> [Problem]:
In the data below, find every line with the string "templates" and pull it out.

*** Begin section ***

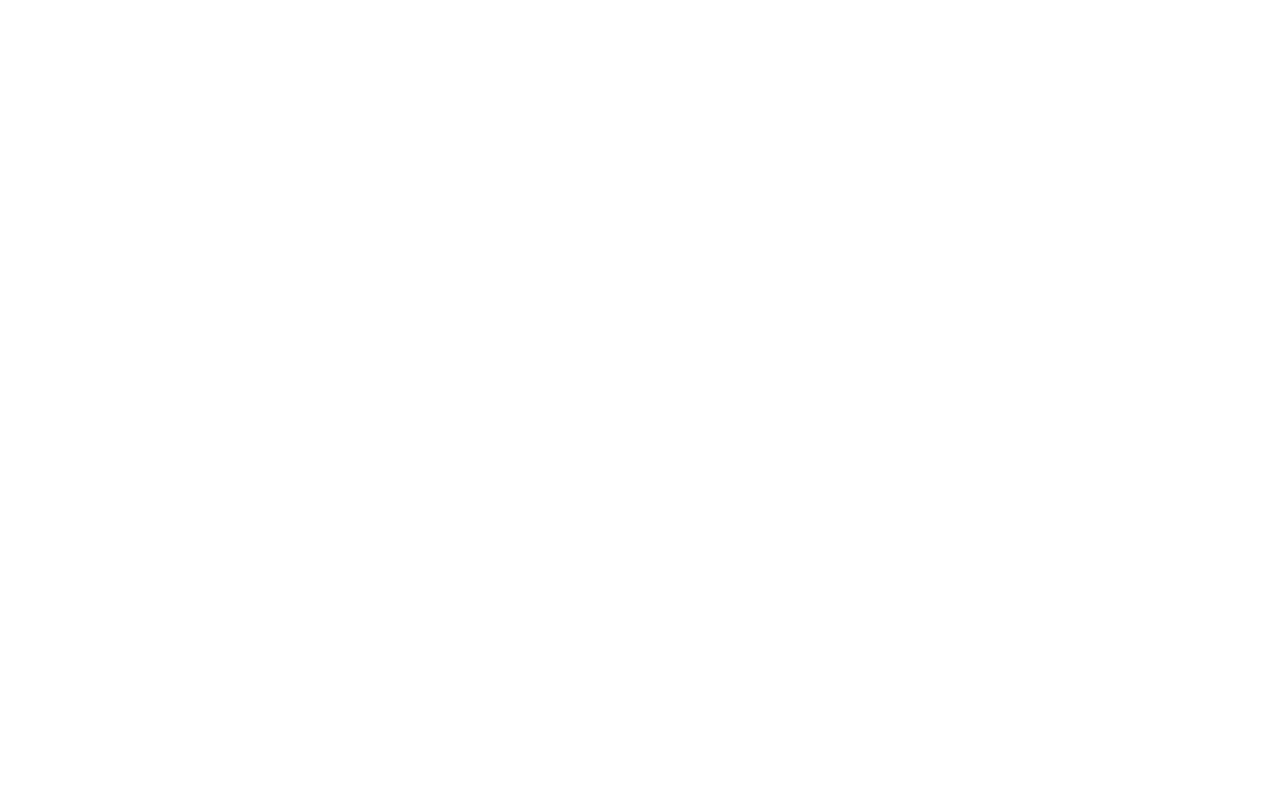
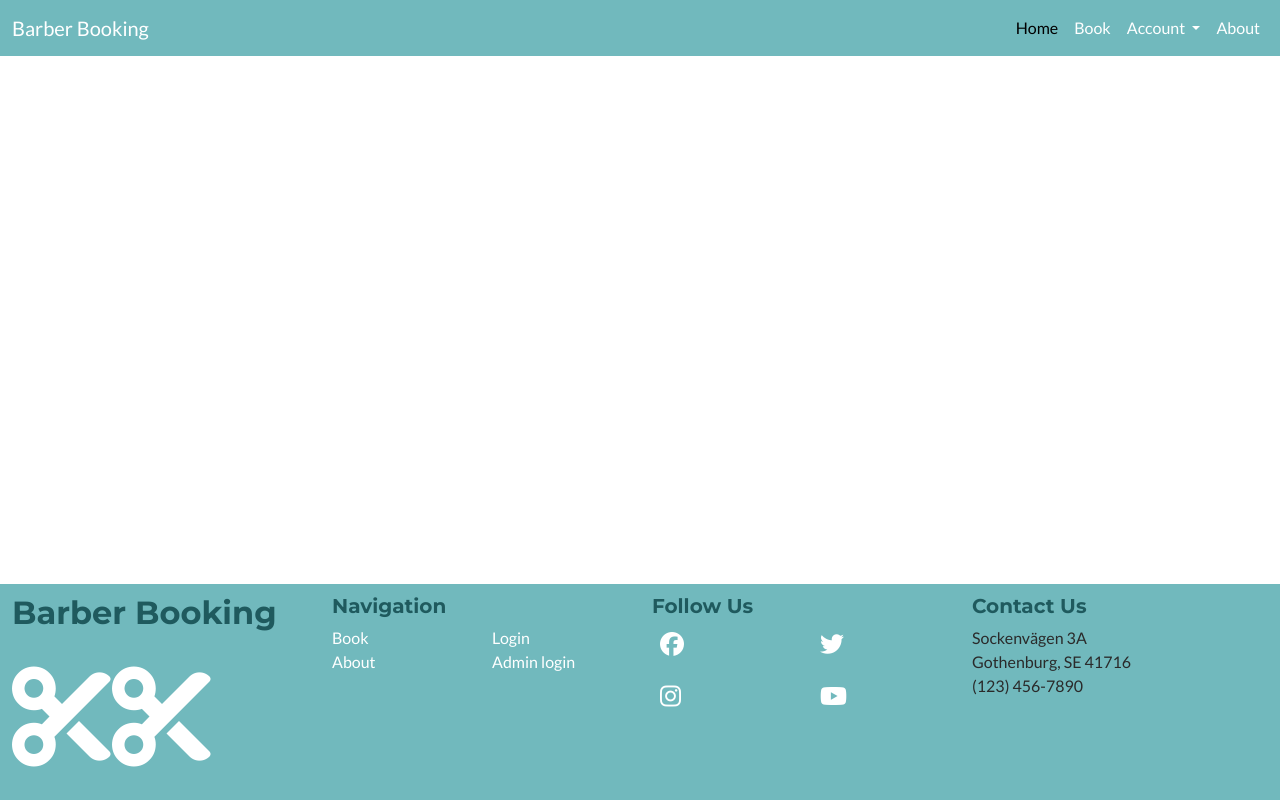
Before and after one commit to ZakariyeNor/FadeFinder, a Django app: page /book/ in a window 1280 px wide. Before the commit the page is empty. Run offline with Django 5.2, Linux system fonts and the light colour scheme; data that the repository does not hold is empty; some libraries are stand-ins or nearby versions.

Commit message:
Create booking template

```diff
--- a/book/templates/book/booking.html
+++ b/book/templates/book/booking.html
@@ -0,0 +1,26 @@
+{% extends 'base.html' %}
+{% load static %}
+{% block content %}
+<div class="container-fluid">
+    <div class="row">
+        {% for bookcover in bookingcover %}
+    <div class="col-12 position-relative">
+        <!-- Content Positioned Over the Image -->
+        <div id="booking-content">
+            <h2>Book Now</h2>
+            <p>{{ bookcover.booking_intro | safe }}</p>
+            <button type="submit" class="btn btn-black">Book</button>
+        </div>
+
+        <!-- Booking Cover Image -->
+        {% if "placeholder" in bookcover.cover_image.url %}
+            <img id="cover-image" src="{% static 'images/cover.jpg' %}" class="img-fluid" alt="Placeholder image">
+        {% else %}
+            <img id="cover-image" src="{{ bookcover.cover_image.url }}" class="img-fluid" alt="Booking cover image">
+        {% endif %}
+    </div>
+{% endfor %}
+
+    </div>
+</div>
+{% endblock %}
--- a/templates/base.html
+++ b/templates/base.html
@@ -3,6 +3,7 @@
 {% url 'account_login' as login_url %}
 {% url 'account_signup' as signup_url %}
 {% url 'account_logout' as logout_url %}
+{% url 'book' as book_url %}
 
 <!DOCTYPE html>
 <html lang="en">
@@ -38,7 +39,7 @@
                             <a class="nav-link active text-color-sec" aria-current="page" href="{% url 'home' %}">Home</a>
                         </li>
                         <li class="nav-item">
-                            <a class="nav-link text-color-sec" href="#">Book</a>
+                            <a class="nav-link text-color-sec" href="{% url 'book' %}">Book</a>
                         </li>
                         <li class="nav-item dropdown">
                             <a class="nav-link dropdown-toggle text-color-sec" href="#" role="button" data-bs-toggle="dropdown"
@@ -98,7 +99,7 @@
                 <h5 class="nav-heading">Navigation</h5>
                 <div class="row nav-links">
                     <div class="col-6">
-                        <li><a href="#" class="text-color-sec footer-link">Book</a></li>
+                        <li><a href="{% url 'book' %}" class="text-color-sec footer-link">Book</a></li>
                     </div>
                     <div class="col-6">
                         {% if user.is_authenticated %}
```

*** End section ***

> [Written response]:
--- a/book/templates/book/booking.html
+++ b/book/templates/book/booking.html
--- a/templates/base.html
+++ b/templates/base.html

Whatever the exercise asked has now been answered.